Versace pour Homme Dylan blue is ostensibly a flanker to Versace pour Homme. While it shares the same perfumer, Alberto Morillas, this is pretty much a very different fragrance. It shares some of the same freshness of the original but that’s pretty much where I would end any comparisons. Dylan Blue is making a play for the player in his 20’s or 30’s.
M. Morillas’ plan to ensnare this perfume wearer is to take that stale aquatic fresh accord and really add some pizazz to it. This is that half of Dylan Blue which really succeeds. M. Morillas combines a whole host of synthetics which bounce off one another in a very engaging fashion. The problem is that ends and what we are left with is a very generic ending which lasts longer than the opening.
Dylan Blue opens on the tried and true citrus of grapefruit buttressed with bergamot. Right away M. Morillas switches things up by adding fig leaves and an aquatic accord. The fig leaves are a really nice touch adding a creamy green quality. This juxtaposes with the aquatics and the citrus. Then M. Morillas just keeps adding in kinetic energy; black pepper, violet leaves, and papyrus all come in and find a dance partner. The papyrus inserts itself with the aquatic accord and the fig leaves. The violet leaves provide a sharpness to the grapefruit. As this all comes together this does feel like an attempt to reach out to a new younger fragrance wearer with the plea “I’m not your father’s cologne.” The unfortunate part is the base is just like your dad’s cologne. A very generic ambrox, musk, and tonka is what is left behind.

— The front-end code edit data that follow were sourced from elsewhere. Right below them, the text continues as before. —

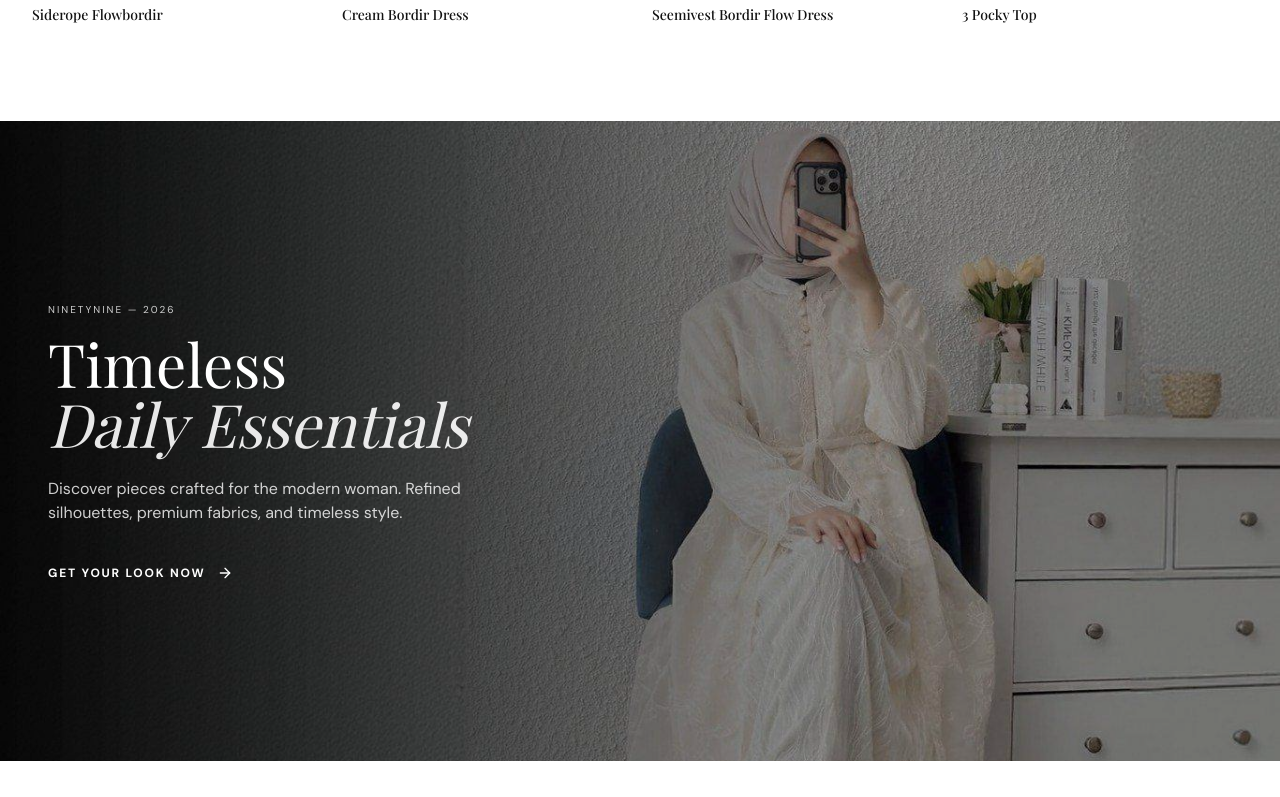
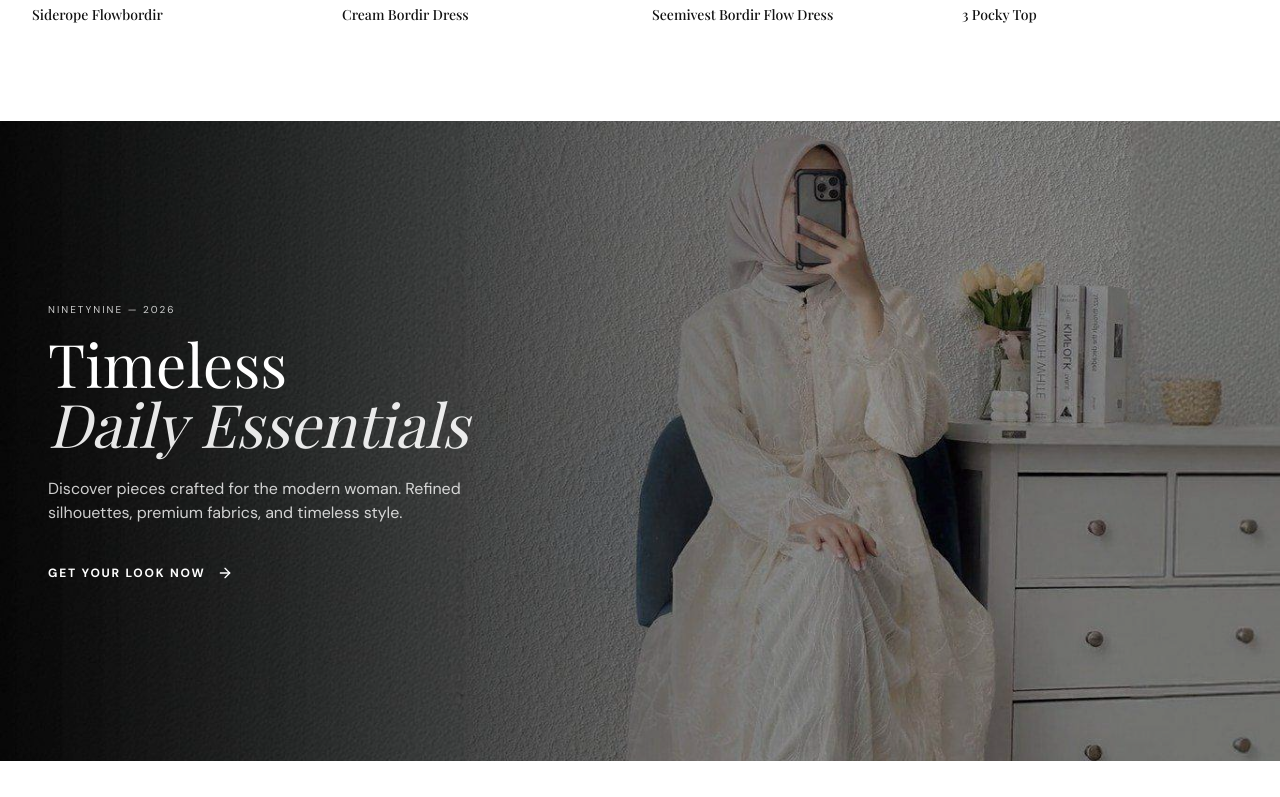
Before and after one commit to lollappies/ninetyninestore, a React (Vite) app: page / in a window 1280 px wide. Shown: the part 1483-2280 px from the top of the page. Built offline with nearby package versions, Linux system fonts and the light colour scheme; a web font is replaced by a local one.

Commit message:
ukuran fiks

```diff
--- a/src/components/CollectionBanner.tsx
+++ b/src/components/CollectionBanner.tsx
@@ -8,7 +8,7 @@ export function CollectionBanner({
   onExploreLooks
 }: CollectionBannerProps) {
   return <section className="relative h-[80vh] min-h-[600px] w-full overflow-hidden">
-      <img src="/images/landing-page/banner.jpeg" alt="Collection" className="absolute inset-0 w-full h-full object-cover object-[55%_45%]" />
+      <img src="/images/landing-page/banner.jpeg" alt="Collection" className="absolute inset-0 w-full h-full object-cover object-[55%_35%]" />
       <div className="absolute inset-0 bg-black/40" />
 
       <div className="relative z-10 h-full max-w-[1440px] mx-auto px-4 md:px-12 flex items-center">
```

Dylan Blue has 10-12 hour longevity and average sillage.
Dylan Blue is half of a very good fragrance. On the second day I wore it I topped it off three times during the day so I could enjoy the early moments again. Even though the title refers to a color of fabric used by fashion designers I was reminded of Bob Dylan’s great song “Tangled up in Blue”. In that song the lyrics tell of a search for love that always begins well but ends with him back in the same place heading down the road. Versace pour Homme Dylan Blue begins well only to end up in the same place but that beginning is worth getting tangled up in Dylan Blue.

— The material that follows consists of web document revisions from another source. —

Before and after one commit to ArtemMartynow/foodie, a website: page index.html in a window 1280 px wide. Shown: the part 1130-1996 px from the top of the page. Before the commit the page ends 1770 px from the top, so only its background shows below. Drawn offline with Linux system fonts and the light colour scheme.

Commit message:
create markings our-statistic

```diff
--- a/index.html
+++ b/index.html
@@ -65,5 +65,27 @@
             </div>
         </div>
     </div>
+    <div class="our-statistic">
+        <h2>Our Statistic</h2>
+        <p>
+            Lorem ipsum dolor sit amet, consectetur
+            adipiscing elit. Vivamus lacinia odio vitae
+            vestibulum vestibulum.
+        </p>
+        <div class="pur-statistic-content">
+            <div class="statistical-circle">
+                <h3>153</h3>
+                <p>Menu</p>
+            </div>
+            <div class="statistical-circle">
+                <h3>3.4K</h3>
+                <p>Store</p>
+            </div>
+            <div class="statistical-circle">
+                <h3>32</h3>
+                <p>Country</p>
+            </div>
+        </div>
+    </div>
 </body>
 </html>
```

Disclosure; This review was based on a sample provided by Versace.